In a letter dated February 12, 2015, Browne said that, since writing on December 10, 2014, regarding his withdrawal of Antigua and Barbuda’s nomination of Sanders, he has been overwhelmed by messages of regret and requests for reconsideration from within and beyond the Caribbean, including from some heads of government.
The burden of those messages, Browne said, was that the Commonwealth has been “deprived, at a time of crisis, of the candidate manifestly most suitable and most likely to be chosen, given his Commonwealth-wide network and diplomatic experience.”
“It has been impressed on me that Sir Ronald had the declared support of 9 of the 12 Commonwealth Caribbean governments at our December 8th meeting, and that it is still open to me to put him forward as the candidate of Antigua and Barbuda for the post of Commonwealth Secretary-General,” he said.
Browne continued that he has been reminded that, at the caucus of Heads of Commonwealth Caribbean governments in the margins of the Cuba-CARICOM conference on December 8, 2014, in Cuba, no other candidate mustered more than two votes, and that quite recently CARICOM heads of government did not apply any consensus requirement to candidates for the posts of Secretary-General of the ACP Group and the Deputy Secretary-General of the OAS.
“Nonetheless, in the interest of Caribbean unity among ourselves and in the projection of our unity to the Commonwealth, I am still anxious that we proceed by consensus if we possibly can. I have, therefore, strongly urged Sir Ronald to withdraw his intimation of standing down his candidacy despite his earlier decision in what he considered to be the interest of our region. He, too, would still prefer the region to go forward as one, and has told me of the great sense of honour he felt at receiving the backing of so many heads of government,” he said.
“I am pleased to say that in the circumstances he has accepted my proposal, and will make himself available to the Commonwealth as I have requested on the basis of the Caribbean’s consensus candidate. At our meeting later this month I shall therefore seek that consensus for Sir Ronald’s candidature as the next Commonwealth secretary general. Given that in Cuba last month there was majority support of Sir Ronald, I look forward in fraternity to your backing,” Browne concluded.

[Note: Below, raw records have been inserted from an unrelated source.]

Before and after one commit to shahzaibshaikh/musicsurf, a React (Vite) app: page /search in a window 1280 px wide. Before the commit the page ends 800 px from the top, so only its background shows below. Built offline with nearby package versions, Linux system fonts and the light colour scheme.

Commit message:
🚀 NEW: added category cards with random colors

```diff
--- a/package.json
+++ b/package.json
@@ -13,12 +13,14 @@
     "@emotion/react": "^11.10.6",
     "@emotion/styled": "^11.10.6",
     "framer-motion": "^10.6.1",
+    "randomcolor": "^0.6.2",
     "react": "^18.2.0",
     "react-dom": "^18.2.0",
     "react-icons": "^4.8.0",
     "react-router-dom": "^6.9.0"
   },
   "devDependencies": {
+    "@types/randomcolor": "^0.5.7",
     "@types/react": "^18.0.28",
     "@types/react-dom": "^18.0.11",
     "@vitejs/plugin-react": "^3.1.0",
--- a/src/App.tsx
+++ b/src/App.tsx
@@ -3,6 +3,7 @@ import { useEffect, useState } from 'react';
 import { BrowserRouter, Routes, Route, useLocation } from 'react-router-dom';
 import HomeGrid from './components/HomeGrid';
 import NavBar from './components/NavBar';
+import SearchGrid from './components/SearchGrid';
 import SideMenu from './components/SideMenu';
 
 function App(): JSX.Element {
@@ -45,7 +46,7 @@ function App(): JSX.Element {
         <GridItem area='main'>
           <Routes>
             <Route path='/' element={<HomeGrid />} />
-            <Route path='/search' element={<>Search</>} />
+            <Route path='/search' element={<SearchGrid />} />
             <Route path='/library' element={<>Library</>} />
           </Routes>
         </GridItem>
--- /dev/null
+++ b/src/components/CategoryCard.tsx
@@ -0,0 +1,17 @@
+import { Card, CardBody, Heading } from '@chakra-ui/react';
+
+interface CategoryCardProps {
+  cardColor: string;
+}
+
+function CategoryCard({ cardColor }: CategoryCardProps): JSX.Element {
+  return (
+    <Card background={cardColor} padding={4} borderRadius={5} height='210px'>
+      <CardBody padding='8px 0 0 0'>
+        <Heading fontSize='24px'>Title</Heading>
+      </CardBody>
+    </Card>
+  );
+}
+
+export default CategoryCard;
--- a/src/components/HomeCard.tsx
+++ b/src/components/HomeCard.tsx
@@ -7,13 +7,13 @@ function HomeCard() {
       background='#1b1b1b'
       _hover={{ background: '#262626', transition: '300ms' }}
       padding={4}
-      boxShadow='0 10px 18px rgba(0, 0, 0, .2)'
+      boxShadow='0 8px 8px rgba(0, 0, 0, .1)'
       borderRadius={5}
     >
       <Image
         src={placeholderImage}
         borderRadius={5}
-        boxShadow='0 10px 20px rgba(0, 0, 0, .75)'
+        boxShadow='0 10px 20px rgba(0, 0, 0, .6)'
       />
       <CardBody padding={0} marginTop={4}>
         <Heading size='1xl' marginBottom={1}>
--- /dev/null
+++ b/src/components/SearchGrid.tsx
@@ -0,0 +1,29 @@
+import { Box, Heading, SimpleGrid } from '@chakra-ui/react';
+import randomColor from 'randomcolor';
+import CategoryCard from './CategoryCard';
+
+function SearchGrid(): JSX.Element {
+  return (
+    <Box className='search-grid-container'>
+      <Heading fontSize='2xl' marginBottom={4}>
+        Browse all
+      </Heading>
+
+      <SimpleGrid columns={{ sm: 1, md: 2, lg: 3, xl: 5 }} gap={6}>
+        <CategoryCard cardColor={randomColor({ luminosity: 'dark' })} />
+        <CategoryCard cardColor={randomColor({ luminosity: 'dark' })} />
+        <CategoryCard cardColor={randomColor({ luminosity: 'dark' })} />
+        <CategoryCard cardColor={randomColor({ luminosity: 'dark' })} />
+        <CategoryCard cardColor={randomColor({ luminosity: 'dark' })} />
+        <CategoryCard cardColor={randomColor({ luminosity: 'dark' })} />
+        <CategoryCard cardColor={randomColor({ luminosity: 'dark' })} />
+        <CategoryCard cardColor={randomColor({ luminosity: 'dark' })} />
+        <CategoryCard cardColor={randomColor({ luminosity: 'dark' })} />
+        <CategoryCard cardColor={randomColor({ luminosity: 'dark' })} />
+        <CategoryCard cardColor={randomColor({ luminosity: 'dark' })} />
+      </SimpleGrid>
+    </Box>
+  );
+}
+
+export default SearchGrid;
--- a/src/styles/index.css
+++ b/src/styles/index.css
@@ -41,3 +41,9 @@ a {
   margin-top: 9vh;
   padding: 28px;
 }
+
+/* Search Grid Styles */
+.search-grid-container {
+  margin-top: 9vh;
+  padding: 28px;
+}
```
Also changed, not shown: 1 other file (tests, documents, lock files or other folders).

One of three initial candidates as the Caribbean Commonwealth’s nominee, Sanders has the broadest Commonwealth experience and background, having played a key role in Commonwealth affairs over many years including in the Eminent Persons Group that reported in 2011 on the future direction and reform of the organisation.

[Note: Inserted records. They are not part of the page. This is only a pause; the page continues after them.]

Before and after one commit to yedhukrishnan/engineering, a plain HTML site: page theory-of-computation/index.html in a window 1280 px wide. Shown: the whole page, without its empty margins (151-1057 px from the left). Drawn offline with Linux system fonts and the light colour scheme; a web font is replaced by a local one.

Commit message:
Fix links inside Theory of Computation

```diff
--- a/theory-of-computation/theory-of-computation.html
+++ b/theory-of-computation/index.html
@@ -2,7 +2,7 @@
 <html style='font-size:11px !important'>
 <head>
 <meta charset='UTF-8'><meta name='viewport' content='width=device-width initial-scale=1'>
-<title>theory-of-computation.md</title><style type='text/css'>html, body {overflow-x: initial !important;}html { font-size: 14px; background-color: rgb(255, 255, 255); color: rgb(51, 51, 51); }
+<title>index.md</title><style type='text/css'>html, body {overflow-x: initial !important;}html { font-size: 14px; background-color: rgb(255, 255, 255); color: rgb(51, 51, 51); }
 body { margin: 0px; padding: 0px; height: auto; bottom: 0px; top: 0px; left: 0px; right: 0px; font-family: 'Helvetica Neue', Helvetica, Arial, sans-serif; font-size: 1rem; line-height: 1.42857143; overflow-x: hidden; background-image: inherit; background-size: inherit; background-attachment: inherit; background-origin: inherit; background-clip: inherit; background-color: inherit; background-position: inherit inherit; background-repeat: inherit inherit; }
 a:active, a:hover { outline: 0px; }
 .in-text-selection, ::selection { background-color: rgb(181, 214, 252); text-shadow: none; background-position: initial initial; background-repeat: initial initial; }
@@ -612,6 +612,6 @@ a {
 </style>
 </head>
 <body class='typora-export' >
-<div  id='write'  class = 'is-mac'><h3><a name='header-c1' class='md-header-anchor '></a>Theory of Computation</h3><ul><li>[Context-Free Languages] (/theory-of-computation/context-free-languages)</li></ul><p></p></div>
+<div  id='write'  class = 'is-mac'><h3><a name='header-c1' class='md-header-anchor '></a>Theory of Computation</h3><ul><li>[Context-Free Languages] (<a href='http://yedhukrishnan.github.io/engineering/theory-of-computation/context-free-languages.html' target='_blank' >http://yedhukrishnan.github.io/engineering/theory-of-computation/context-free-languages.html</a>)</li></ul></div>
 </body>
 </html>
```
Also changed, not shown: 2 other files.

The other two candidates, Baroness Patricia Scotland, a sitting member of the British House of Lords, nominated by Dominica and supported only by Dominica and Barbados, and Senator Bhoe Tewarie, Trinidad and Tobago’s candidate and minister of planning and sustainable development, both have question marks against their candidacy.
Tewarie is little known within the Commonwealth and has little relevant experience, and Scotland has already created some controversy and consternation amongst foreign ministers from both CARICOM and the Commonwealth by unexpectedly appearing as Dominica’s representative at ministerial meetings in New York recently, where there was reportedly considerable reluctance and even downright refusal to discuss sensitive regional issues in the presence of a sitting member of the British parliament.
This article has been republished with the permission of Caribbean News Now, under a mutual republishing partnership with the Antillean Media Group. Edits by AMG. Image by The Commonwealth Secretariat under Creative Commons licensing.